After I’d filled everything out, I handed the form back to the receptionist, then returned to my seat. While I waited to be called back, I fixed my gaze on the trickling fountain. The fact that I was here at all bugged the hell out of me. There was a heavy sense of hopelessness in the realization that everything had come down to this. That I was desperate enough to try anything that had the slightest promise—mythical or otherwise—of relieving my pain.

What if it didn’t help? What if nothing did? After five years, I was at my wit’s end, but what would happen in ten, twenty, fifty years if I couldn’t find some sort of long-term—even short-term—relief?

“Jason?” The receptionist’s voice brought me out of my thoughts. He raised his chin so he could see over the high desk. “Dr. Whitman’s still with another patient, but he should be out in a few minutes.”

I forced a smile. “No problem.”

My stomach fluttered with nerves. As if I didn’t have enough to think about, it occurred to me that I hadn’t asked Seth about this guy. They’d been good friends for a long time, which said a lot since Seth didn’t trust anyone any farther than he could throw them.

But I was curious. What kind of guy went into acupuncture, anyway? I could only imagine the banter between these two. Seth the hardcore prove-it-or-it-didn’t-happen atheist versus “Dr.” Whitman the acupuncturist. Of course, the guy had persuaded Seth to get this kind of treatment. That more than anything made me raise my guard. What was I dealing with here? A guy who could sell used cars and snake oil? Or a New Age, hippie type who bought into this as much as his clients did?
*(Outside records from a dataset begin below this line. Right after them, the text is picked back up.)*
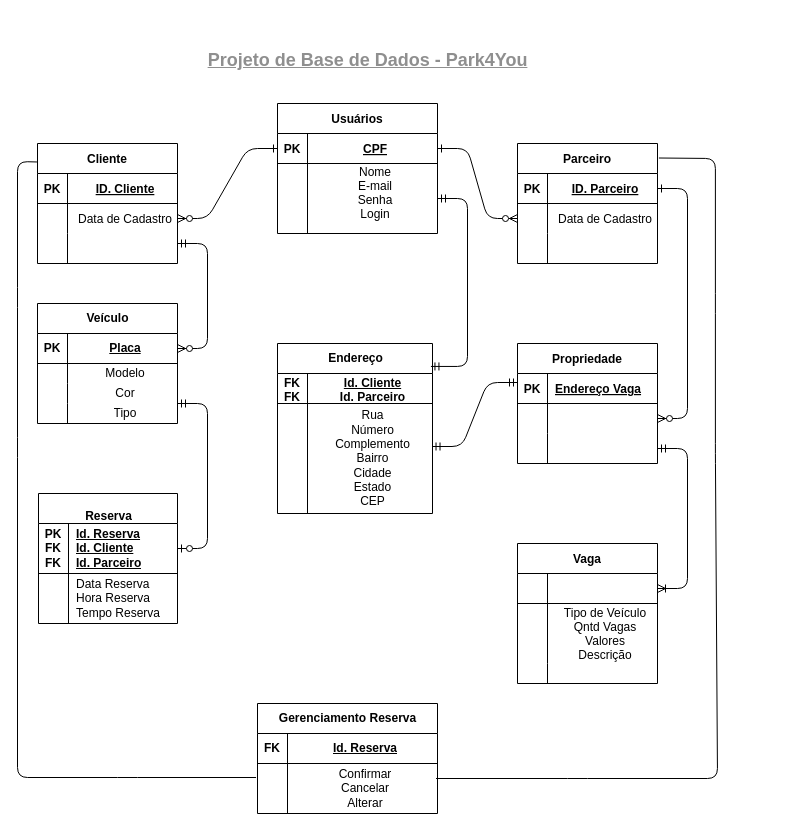
This is docs/Diagrama/Diagrama sem nome.drawio from ICEI-PUC-Minas-PMV-ADS/pmv-ads-2023-2-e2-proj-int-t3-park4you, a draw.io file, before an edit. Source tidied: cells renumbered, new cells numbered last; positions are measured from the earlier drawing's top-left corner, leaving out a move shared by most shapes. Both pictures are drawn from the tidied source at 100%, with x=0, y=0 at pixel (17, 40). Pictures stored in the file or linked from it are replaced by grey dashed boxes.
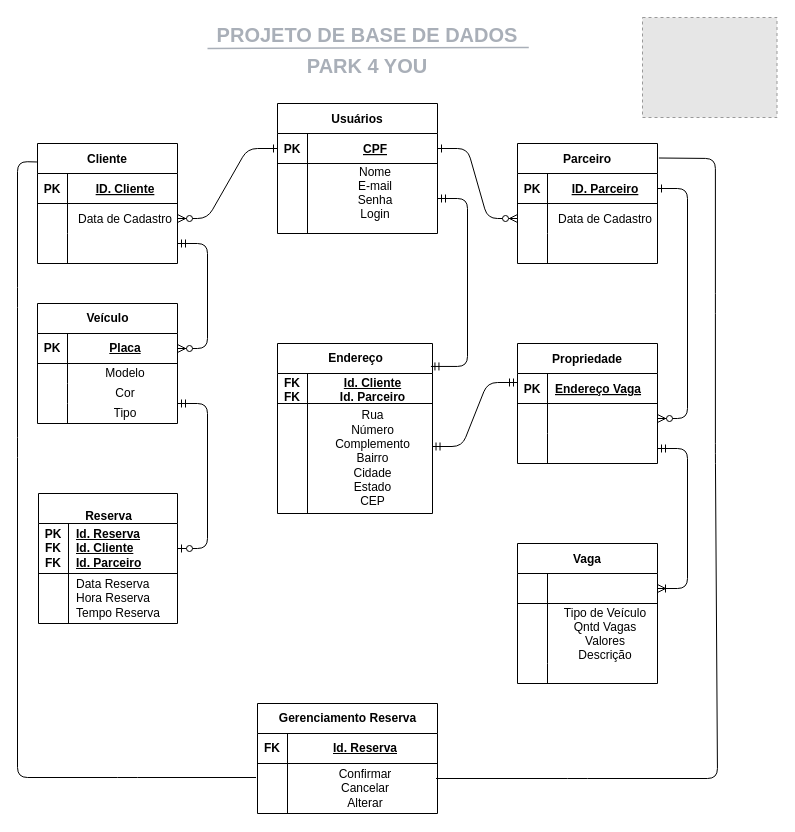
Above is the later version.

Commit message:
Atualização Projeto de Base de Dados.drawio

What changed in the source:
```diff
@@
-    <mxCell id="93" value="Projeto de Base de Dados - Park4You" style="text;html=1;align=center;verticalAlign=middle;strokeColor=none;fillColor=none;fontStyle=5;fontColor=#8F8F8F;fontSize=18;fontFamily=Helvetica;" parent="1" vertex="1">
-      <mxGeometry x="180" width="340" height="40" as="geometry" />
-    </mxCell>
+    <mxCell id="94" style="fillColor=#E6E6E6;strokeColor=#999999;dashed=1;verticalLabelPosition=bottom;labelBackgroundColor=default;verticalAlign=top;" parent="1" vertex="1">
+      <mxGeometry x="625" y="-23" width="134.5" height="100" as="geometry" />
+    </mxCell>
+    <mxCell id="95" value="&lt;font style=&quot;font-size: 20px;&quot;&gt;PROJETO DE BASE DE DADOS&lt;/font&gt;" style="points=[[0.688,0.967,0]];html=1;overflow=block;blockSpacing=1;whiteSpace=wrap;fontSize=19.7;fontColor=#a9afb8;fontStyle=1;align=center;spacingLeft=7;spacingRight=7;spacingTop=2;spacing=3;strokeOpacity=0;fillOpacity=0;rounded=1;absoluteArcSize=1;arcSize=12;fillColor=#ffffff;strokeWidth=1.5;lucidId=U7PNEHNEvIEY;" parent="1" vertex="1">
+      <mxGeometry x="30" y="-23" width="640" height="31" as="geometry" />
+    </mxCell>
+    <mxCell id="96" value="&lt;b&gt;PARK 4 YOU&lt;/b&gt;" style="html=1;overflow=block;blockSpacing=1;whiteSpace=wrap;fontSize=20;fontColor=#a9afb8;align=center;spacingLeft=7;spacingRight=7;spacingTop=2;spacing=3;strokeOpacity=0;fillOpacity=0;rounded=1;absoluteArcSize=1;arcSize=12;fillColor=#ffffff;strokeWidth=1.5;lucidId=U7PNwYMRwzRe;" parent="1" vertex="1">
+      <mxGeometry x="30" y="8" width="640" height="14" as="geometry" />
+    </mxCell>
+    <mxCell id="97" style="html=1;jettySize=18;whiteSpace=wrap;overflow=block;blockSpacing=1;fontSize=13;strokeColor=#a9afb8;strokeOpacity=100;strokeWidth=1.5;rounded=0;startArrow=none;endArrow=none;entryX=0.752;entryY=0.968;entryPerimeter=0;lucidId=U7PNrnxMDtur;entryDx=0;entryDy=0;exitX=0.25;exitY=0;exitDx=0;exitDy=0;" parent="1" edge="1" source="96" target="95">
+      <mxGeometry relative="1" as="geometry" />
+    </mxCell>
```
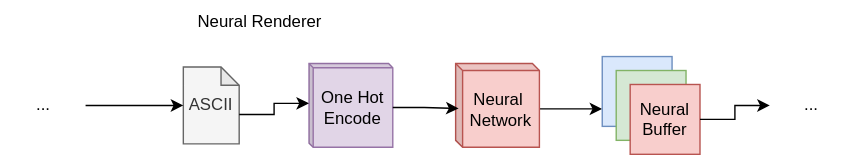
Before: img/NeuralRenderer.svg, a diagram exported from draw.io (BrandnerKasper/FusionEngine). Source tidied: cells renumbered, new cells last; positions are measured from the earlier drawing's top-left corner, leaving out a move shared by most shapes.
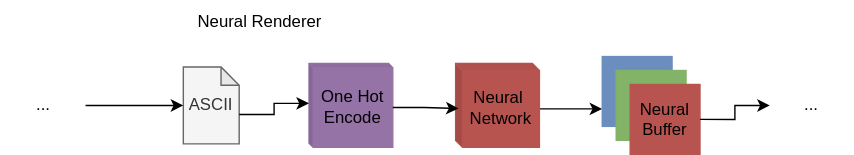
After the change.

Change to the diagram source:
```diff
@@ -8,22 +8,22 @@
     <mxCell id="3" style="edgeStyle=orthogonalEdgeStyle;rounded=0;jettySize=auto;html=1;exitX=0;exitY=0;exitDx=60;exitDy=32.5;exitPerimeter=0;entryX=0;entryY=0.75;entryDx=0;entryDy=0;" parent="1" edge="1" source="4" target="7">
       <mxGeometry relative="1" as="geometry" />
     </mxCell>
-    <mxCell id="4" value="Neural&amp;nbsp;&lt;div&gt;Network&lt;/div&gt;" style="shape=cube;whiteSpace=wrap;html=1;boundedLbl=1;backgroundOutline=1;darkOpacity=0.05;darkOpacity2=0.1;size=5;fillColor=#f8cecc;strokeColor=#b85450;" parent="1" vertex="1">
+    <mxCell id="4" value="Neural&amp;nbsp;&lt;div&gt;Network&lt;/div&gt;" style="shape=cube;whiteSpace=wrap;html=1;boundedLbl=1;backgroundOutline=1;darkOpacity=0.05;darkOpacity2=0.1;size=5;fillColor=#B85450;strokeColor=#b85450;" parent="1" vertex="1">
       <mxGeometry x="325" y="45" width="60" height="60" as="geometry" />
     </mxCell>
-    <mxCell id="5" value="One Hot Encode" style="shape=cube;whiteSpace=wrap;html=1;boundedLbl=1;backgroundOutline=1;darkOpacity=0.05;darkOpacity2=0.1;size=3;fillColor=#e1d5e7;strokeColor=#9673a6;" parent="1" vertex="1">
+    <mxCell id="5" value="One Hot Encode" style="shape=cube;whiteSpace=wrap;html=1;boundedLbl=1;backgroundOutline=1;darkOpacity=0.05;darkOpacity2=0.1;size=3;fillColor=#9673A6;strokeColor=#9673a6;" parent="1" vertex="1">
       <mxGeometry x="220" y="45" width="60" height="60" as="geometry" />
     </mxCell>
     <mxCell id="6" style="group;" parent="1" vertex="1">
       <mxGeometry x="430" y="40" width="70" height="70" as="geometry" />
     </mxCell>
-    <mxCell id="7" style="whiteSpace=wrap;html=1;fillColor=#dae8fc;strokeColor=#6c8ebf;" parent="6" vertex="1">
+    <mxCell id="7" style="whiteSpace=wrap;html=1;fillColor=#6C8EBF;strokeColor=#6c8ebf;" parent="6" vertex="1">
       <mxGeometry width="50" height="50" as="geometry" />
     </mxCell>
-    <mxCell id="8" style="whiteSpace=wrap;html=1;fillColor=#d5e8d4;strokeColor=#82b366;" parent="6" vertex="1">
+    <mxCell id="8" style="whiteSpace=wrap;html=1;fillColor=#82B366;strokeColor=#82b366;" parent="6" vertex="1">
       <mxGeometry x="10" y="10" width="50" height="50" as="geometry" />
     </mxCell>
-    <mxCell id="9" value="Neural Buffer" style="whiteSpace=wrap;html=1;fillColor=#f8cecc;strokeColor=#b85450;" parent="6" vertex="1">
+    <mxCell id="9" value="Neural Buffer" style="whiteSpace=wrap;html=1;fillColor=#B85450;strokeColor=#b85450;" parent="6" vertex="1">
       <mxGeometry x="20" y="20" width="50" height="50" as="geometry" />
     </mxCell>
     <mxCell id="10" style="edgeStyle=orthogonalEdgeStyle;rounded=0;jettySize=auto;html=1;exitX=0;exitY=0;exitDx=40;exitDy=34;exitPerimeter=0;entryX=0;entryY=0;entryDx=0;entryDy=28.5;entryPerimeter=0;" parent="1" edge="1" source="2" target="5">
```
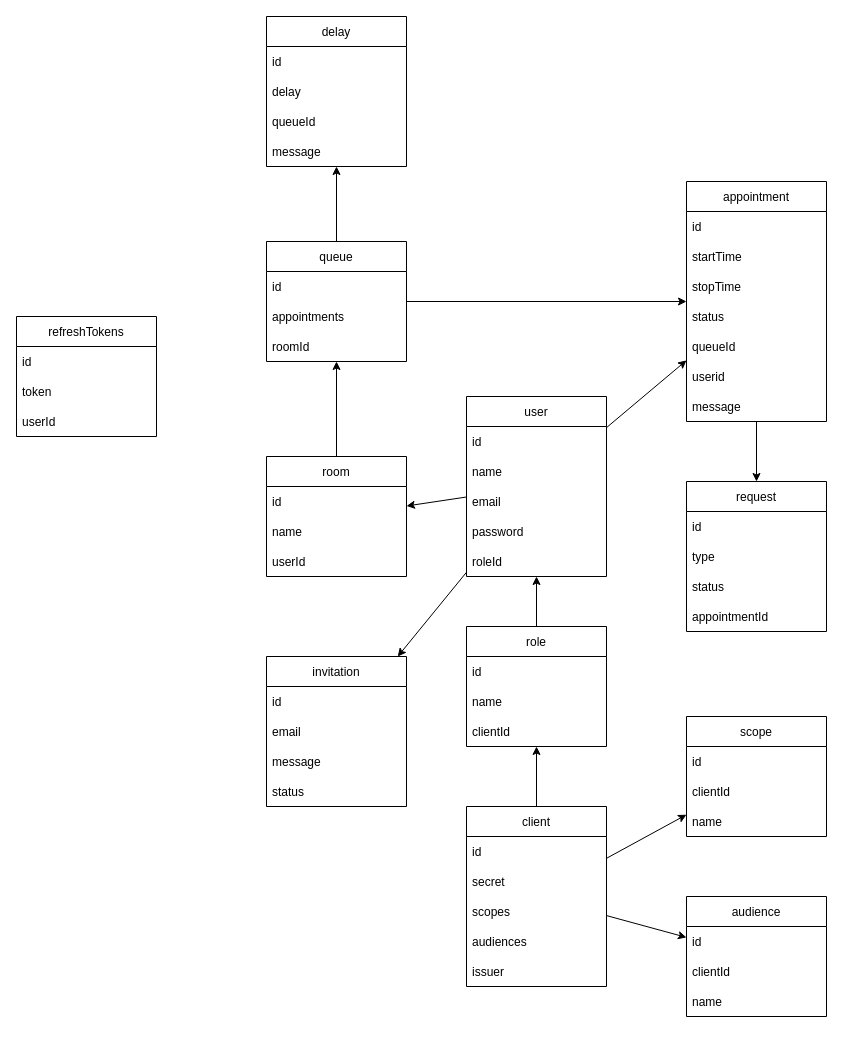
Before: __diagrams__/information.drawio in Oglop/Queue, a draw.io diagram. Source tidied: cells renumbered, new cells numbered last; positions are measured from the earlier drawing's top-left corner, leaving out a move shared by most shapes. Both pictures are drawn from the tidied source at 100%, with x=0, y=0 at pixel (16, 16).
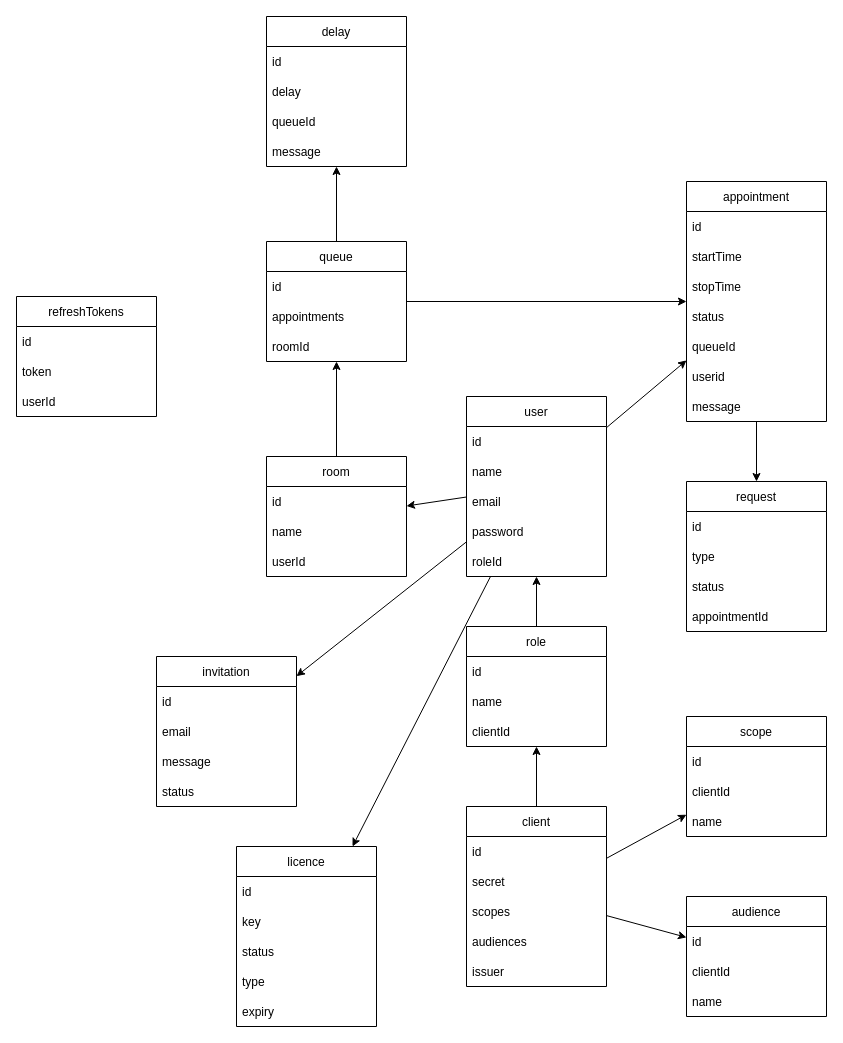
The same page after the edit.

Unchanged cells that the change refers to:
```xml
<mxCell id="24" value="user" style="swimlane;fontStyle=0;horizontal=1;startSize=30;" parent="1" vertex="1">
  <mxGeometry x="450" y="380" width="140" height="180" as="geometry" />
</mxCell>
```

The edit, as a diff of the source:
```diff
@@
     <mxCell id="62" value="invitation" style="swimlane;fontStyle=0;horizontal=1;startSize=30;" parent="1" vertex="1">
-      <mxGeometry x="250" y="640" width="140" height="150" as="geometry" />
+      <mxGeometry x="140" y="640" width="140" height="150" as="geometry" />
     </mxCell>
@@
     <mxCell id="68" value="refreshTokens" style="swimlane;fontStyle=0;horizontal=1;startSize=30;" parent="1" vertex="1">
-      <mxGeometry y="300" width="140" height="120" as="geometry" />
+      <mxGeometry y="280" width="140" height="120" as="geometry" />
     </mxCell>
@@
+    <mxCell id="72" value="licence" style="swimlane;fontStyle=0;horizontal=1;startSize=30;" parent="1" vertex="1">
+      <mxGeometry x="220" y="830" width="140" height="180" as="geometry" />
+    </mxCell>
+    <mxCell id="73" value="id" style="text;strokeColor=none;fillColor=none;align=left;verticalAlign=middle;spacingLeft=4;spacingRight=4;overflow=hidden;" parent="72" vertex="1">
+      <mxGeometry y="30" width="140" height="30" as="geometry" />
+    </mxCell>
+    <mxCell id="74" value="key" style="text;strokeColor=none;fillColor=none;align=left;verticalAlign=middle;spacingLeft=4;spacingRight=4;overflow=hidden;" parent="72" vertex="1">
+      <mxGeometry y="60" width="140" height="30" as="geometry" />
+    </mxCell>
+    <mxCell id="75" value="status" style="text;strokeColor=none;fillColor=none;align=left;verticalAlign=middle;spacingLeft=4;spacingRight=4;overflow=hidden;" parent="72" vertex="1">
+      <mxGeometry y="90" width="140" height="30" as="geometry" />
+    </mxCell>
+    <mxCell id="76" value="type" style="text;strokeColor=none;fillColor=none;align=left;verticalAlign=middle;spacingLeft=4;spacingRight=4;overflow=hidden;" parent="72" vertex="1">
+      <mxGeometry y="120" width="140" height="30" as="geometry" />
+    </mxCell>
+    <mxCell id="77" value="expiry" style="text;strokeColor=none;fillColor=none;align=left;verticalAlign=middle;spacingLeft=4;spacingRight=4;overflow=hidden;" parent="72" vertex="1">
+      <mxGeometry y="150" width="140" height="30" as="geometry" />
+    </mxCell>
+    <mxCell id="78" style="endArrow=classic;html=1;rounded=0;" parent="1" edge="1" source="24" target="72">
+      <mxGeometry relative="1" as="geometry" />
+    </mxCell>
```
Give him a chance, Jason.

I closed my eyes and released a breath. I would give him a chance. After the other night’s excruciating episode, I’d believe in unicorns if someone told me it would help. Well, not really. I was desperate, but I knew that was when I was most vulnerable to a convincing sales pitch. The proof had damn well better be in the pudding, or I wasn’t buying.

Down the hall, a door opened. As footsteps and a male voice approached, I turned my head. An elderly woman appeared first, and when the source of the male voice came into view, I almost choked on my breath.

Apparently that was the kind of guy who went into acupuncture. Holy. Fuck.

I couldn’t say if I was expecting dreadlocks and hemp or glasses and a lab coat, but what I wasn’t expecting was six-foot-plus of oh my God with a heaping dose of please tell me you’re single. He looked like he’d just stepped out of a laidback business meeting: pressed slacks, a plain white shirt with the first button casually left open and the sleeves rolled to his elbows. His hair was almost black, and short but not severely so. Short enough to be neat and professional, long enough it just started to curl. Long enough for a man to get a grip on if—

Jesus, Jason. You get a grip.

A thin string of twisted brown leather hung around his neck and disappeared down the V of his shirt, and he had a beaded hemp bracelet on his left wrist, so he wasn’t entirely without the signs of his “hippie lifestyle” as my brother—and Seth, whether he admitted it or not in this case—would call it.

While the acupuncturist and his patient exchanged a few words, I just stared. Goddamn, he was hot. He’d taken that old cliché “tall, dark, and handsome” and made it his little bitch. Dark-haired, dark-eyed, tall enough I’d have to look up at him, and he had a perma-smirk that hinted at something dark and devious hiding inside that mind of his. And handsome? Good God, yes. The perfect amount of ruggedness roughened his edges, tempering his borderline pretty boy look like an invisible black leather jacket and sunglasses. If the receptionist was Seth’s type, Michael was undeniably mine.

And then he looked right at me. “Mr. Davis?”

I cleared my throat and stood. “Jason.”

He extended his hand. “I’m Dr. Whitman, but most people just call me Michael.”

“All right,” I said. “I guess I’ll call you Michael.”

He smiled, which crinkled the corners of his eyes just right to draw my eyes right to his, and suddenly nothing was on my brain except and I thought I was a sucker for blue eyes. Apparently brown ones did it for me too.

“Follow me.”

Don’t mind if I do…

1 comment:

  1. Very tempting. Onto the wish list it goes! :)

    ReplyDelete